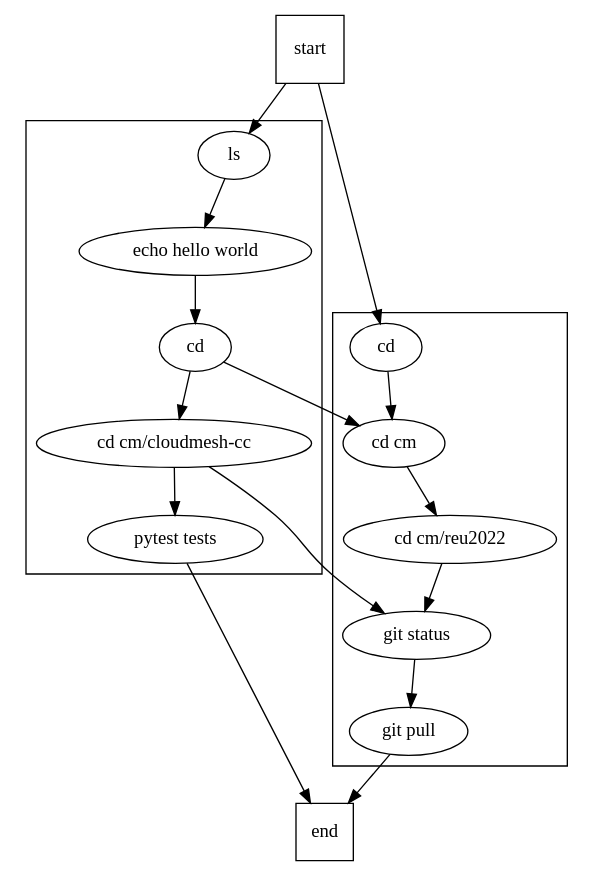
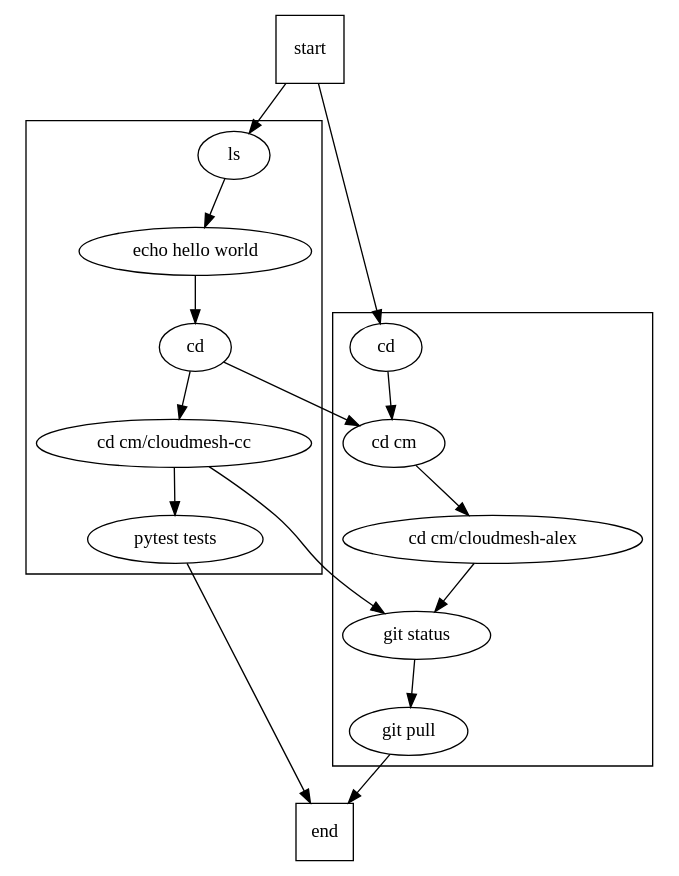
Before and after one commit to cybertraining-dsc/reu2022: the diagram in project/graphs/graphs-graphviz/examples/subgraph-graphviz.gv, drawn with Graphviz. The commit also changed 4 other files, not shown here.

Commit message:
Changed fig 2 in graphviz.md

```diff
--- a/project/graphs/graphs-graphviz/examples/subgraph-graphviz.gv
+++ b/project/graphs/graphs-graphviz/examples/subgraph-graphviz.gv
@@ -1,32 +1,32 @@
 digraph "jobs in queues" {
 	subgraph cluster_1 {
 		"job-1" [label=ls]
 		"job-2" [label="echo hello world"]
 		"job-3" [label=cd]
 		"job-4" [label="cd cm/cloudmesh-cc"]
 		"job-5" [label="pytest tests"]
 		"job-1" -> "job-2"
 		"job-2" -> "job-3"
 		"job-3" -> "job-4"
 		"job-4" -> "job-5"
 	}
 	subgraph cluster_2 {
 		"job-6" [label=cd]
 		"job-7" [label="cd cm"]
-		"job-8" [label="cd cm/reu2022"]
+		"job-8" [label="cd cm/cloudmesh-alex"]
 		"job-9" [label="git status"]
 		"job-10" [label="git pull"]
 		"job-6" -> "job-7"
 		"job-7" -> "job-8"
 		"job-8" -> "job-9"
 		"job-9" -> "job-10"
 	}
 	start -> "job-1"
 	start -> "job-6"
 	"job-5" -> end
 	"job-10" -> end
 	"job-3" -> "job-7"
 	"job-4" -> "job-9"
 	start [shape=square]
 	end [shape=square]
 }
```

**What you should do:** From the entries above, copy out every line where the string "label" appears.

**Task output:**
 		"job-1" [label=ls]
 		"job-2" [label="echo hello world"]
 		"job-3" [label=cd]
 		"job-4" [label="cd cm/cloudmesh-cc"]
 		"job-5" [label="pytest tests"]
 		"job-6" [label=cd]
 		"job-7" [label="cd cm"]
-		"job-8" [label="cd cm/reu2022"]
+		"job-8" [label="cd cm/cloudmesh-alex"]
 		"job-9" [label="git status"]
 		"job-10" [label="git pull"]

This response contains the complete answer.